## Assignment:
Scan the records for the string "genes" and copy every line that holds it.

== Segment start ==

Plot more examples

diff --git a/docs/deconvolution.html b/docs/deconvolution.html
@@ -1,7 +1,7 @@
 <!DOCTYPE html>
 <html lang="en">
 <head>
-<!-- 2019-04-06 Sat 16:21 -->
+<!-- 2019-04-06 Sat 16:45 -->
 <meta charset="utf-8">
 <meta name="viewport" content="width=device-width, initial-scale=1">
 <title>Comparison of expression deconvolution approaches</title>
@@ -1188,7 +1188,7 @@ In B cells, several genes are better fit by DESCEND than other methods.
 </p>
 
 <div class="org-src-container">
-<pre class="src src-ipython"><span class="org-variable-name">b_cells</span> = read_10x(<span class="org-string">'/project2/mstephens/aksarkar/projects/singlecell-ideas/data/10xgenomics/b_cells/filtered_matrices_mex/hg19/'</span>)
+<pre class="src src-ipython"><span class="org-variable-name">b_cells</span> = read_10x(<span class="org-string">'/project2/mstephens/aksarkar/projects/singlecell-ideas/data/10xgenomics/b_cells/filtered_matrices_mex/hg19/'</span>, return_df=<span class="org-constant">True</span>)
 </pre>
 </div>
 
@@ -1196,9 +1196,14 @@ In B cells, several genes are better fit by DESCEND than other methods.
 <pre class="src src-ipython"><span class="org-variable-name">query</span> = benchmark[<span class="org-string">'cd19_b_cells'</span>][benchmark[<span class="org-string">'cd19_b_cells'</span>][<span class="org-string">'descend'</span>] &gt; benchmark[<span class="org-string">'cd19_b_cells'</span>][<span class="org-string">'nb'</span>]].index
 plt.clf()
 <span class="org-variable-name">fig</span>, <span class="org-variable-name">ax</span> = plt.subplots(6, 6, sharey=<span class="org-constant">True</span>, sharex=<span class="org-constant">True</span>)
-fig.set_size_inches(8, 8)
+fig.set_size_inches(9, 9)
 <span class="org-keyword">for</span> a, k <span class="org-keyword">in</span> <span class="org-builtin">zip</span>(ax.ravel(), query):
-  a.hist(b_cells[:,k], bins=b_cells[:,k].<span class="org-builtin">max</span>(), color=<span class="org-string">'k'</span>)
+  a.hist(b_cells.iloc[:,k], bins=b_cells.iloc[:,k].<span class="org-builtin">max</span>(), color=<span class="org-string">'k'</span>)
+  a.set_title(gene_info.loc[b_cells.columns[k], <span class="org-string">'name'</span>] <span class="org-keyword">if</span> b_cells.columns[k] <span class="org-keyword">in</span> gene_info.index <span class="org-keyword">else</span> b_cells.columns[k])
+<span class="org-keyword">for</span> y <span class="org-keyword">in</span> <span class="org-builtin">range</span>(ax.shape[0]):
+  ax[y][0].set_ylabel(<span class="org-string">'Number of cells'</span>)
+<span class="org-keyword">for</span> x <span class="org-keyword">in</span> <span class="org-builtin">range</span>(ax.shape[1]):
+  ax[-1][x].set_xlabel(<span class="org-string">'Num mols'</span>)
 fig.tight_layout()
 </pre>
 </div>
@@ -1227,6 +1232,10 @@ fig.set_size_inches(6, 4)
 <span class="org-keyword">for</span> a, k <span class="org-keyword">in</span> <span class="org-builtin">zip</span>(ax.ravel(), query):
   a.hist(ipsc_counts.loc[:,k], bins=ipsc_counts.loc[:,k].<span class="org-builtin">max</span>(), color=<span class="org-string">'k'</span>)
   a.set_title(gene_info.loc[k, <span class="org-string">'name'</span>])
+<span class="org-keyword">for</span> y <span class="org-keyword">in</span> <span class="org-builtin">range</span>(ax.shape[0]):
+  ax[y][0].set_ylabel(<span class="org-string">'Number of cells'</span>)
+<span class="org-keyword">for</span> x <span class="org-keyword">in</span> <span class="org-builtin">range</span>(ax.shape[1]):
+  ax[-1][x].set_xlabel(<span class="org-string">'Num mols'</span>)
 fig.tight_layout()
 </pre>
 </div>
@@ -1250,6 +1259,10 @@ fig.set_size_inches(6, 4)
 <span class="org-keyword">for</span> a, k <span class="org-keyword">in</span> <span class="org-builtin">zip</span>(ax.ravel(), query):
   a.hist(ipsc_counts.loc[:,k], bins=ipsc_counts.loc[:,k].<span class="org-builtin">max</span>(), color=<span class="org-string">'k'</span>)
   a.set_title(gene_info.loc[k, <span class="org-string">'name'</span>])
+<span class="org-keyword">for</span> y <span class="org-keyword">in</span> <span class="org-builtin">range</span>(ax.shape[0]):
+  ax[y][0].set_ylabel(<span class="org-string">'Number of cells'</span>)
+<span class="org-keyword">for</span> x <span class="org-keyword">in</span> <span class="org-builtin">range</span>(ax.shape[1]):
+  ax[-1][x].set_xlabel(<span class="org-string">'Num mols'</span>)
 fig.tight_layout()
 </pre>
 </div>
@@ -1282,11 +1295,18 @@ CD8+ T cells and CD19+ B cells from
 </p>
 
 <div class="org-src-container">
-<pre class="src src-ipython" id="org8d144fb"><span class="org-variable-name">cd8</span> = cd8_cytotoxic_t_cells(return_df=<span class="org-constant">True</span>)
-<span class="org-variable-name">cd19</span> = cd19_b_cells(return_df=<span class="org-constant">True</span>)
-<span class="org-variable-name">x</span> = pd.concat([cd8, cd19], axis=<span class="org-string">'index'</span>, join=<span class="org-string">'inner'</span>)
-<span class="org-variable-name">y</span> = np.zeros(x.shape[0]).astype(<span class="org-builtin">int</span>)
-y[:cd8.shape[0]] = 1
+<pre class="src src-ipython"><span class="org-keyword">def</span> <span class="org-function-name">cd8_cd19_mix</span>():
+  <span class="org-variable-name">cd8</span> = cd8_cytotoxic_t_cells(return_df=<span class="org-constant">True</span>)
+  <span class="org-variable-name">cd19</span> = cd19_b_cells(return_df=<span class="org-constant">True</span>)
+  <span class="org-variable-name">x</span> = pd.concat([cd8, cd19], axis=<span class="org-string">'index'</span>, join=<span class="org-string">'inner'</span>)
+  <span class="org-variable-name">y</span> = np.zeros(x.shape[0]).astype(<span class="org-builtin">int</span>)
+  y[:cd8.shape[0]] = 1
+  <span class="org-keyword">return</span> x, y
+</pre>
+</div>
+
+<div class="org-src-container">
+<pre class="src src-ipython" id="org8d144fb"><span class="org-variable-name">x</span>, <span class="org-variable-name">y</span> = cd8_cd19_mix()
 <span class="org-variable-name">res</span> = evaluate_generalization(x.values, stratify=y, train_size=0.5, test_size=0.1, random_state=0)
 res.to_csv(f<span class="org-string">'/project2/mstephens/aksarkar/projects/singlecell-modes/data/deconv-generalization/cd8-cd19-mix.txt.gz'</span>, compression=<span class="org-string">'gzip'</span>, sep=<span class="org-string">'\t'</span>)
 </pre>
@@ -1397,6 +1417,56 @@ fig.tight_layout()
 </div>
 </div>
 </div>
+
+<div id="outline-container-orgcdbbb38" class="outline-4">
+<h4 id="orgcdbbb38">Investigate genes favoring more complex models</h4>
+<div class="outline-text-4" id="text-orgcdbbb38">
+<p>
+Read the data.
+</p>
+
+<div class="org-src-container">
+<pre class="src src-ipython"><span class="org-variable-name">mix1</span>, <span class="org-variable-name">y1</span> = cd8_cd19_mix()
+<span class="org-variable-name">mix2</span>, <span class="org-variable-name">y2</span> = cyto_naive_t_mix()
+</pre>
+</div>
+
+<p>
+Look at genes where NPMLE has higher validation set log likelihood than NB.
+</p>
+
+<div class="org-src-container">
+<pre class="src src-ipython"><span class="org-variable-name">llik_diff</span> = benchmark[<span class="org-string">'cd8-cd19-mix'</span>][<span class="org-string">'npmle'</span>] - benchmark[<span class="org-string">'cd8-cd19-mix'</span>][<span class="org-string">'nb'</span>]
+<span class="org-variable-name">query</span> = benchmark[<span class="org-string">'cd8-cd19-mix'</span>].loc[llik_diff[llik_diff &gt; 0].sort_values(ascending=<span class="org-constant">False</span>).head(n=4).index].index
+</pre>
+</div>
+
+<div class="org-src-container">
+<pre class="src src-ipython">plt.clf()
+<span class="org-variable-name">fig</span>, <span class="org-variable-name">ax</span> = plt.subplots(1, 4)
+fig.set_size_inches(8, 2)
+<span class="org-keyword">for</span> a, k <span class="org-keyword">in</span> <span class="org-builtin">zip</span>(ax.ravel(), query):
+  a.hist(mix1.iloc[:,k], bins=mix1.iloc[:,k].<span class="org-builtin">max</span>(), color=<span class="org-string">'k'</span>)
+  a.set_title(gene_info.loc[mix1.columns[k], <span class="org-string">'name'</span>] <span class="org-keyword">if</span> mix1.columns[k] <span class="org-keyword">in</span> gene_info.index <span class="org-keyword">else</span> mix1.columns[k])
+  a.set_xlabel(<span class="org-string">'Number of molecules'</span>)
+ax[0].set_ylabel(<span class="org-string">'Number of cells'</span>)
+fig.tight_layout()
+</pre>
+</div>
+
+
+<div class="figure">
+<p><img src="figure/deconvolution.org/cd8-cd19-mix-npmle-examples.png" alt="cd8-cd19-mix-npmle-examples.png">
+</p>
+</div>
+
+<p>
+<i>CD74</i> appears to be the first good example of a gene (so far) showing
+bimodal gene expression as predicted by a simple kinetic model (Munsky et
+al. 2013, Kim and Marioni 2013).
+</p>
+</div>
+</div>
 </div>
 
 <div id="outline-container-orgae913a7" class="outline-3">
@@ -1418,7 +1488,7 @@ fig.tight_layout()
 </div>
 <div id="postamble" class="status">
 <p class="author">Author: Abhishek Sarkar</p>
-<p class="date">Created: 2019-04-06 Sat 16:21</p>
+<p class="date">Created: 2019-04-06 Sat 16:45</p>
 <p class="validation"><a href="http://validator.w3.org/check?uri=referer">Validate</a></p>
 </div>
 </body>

== Segment end ==

## Task result:
@@ -1188,7 +1188,7 @@ In B cells, several genes are better fit by DESCEND than other methods.
@@ -1196,9 +1196,14 @@ In B cells, several genes are better fit by DESCEND than other methods.
+<h4 id="orgcdbbb38">Investigate genes favoring more complex models</h4>
+Look at genes where NPMLE has higher validation set log likelihood than NB.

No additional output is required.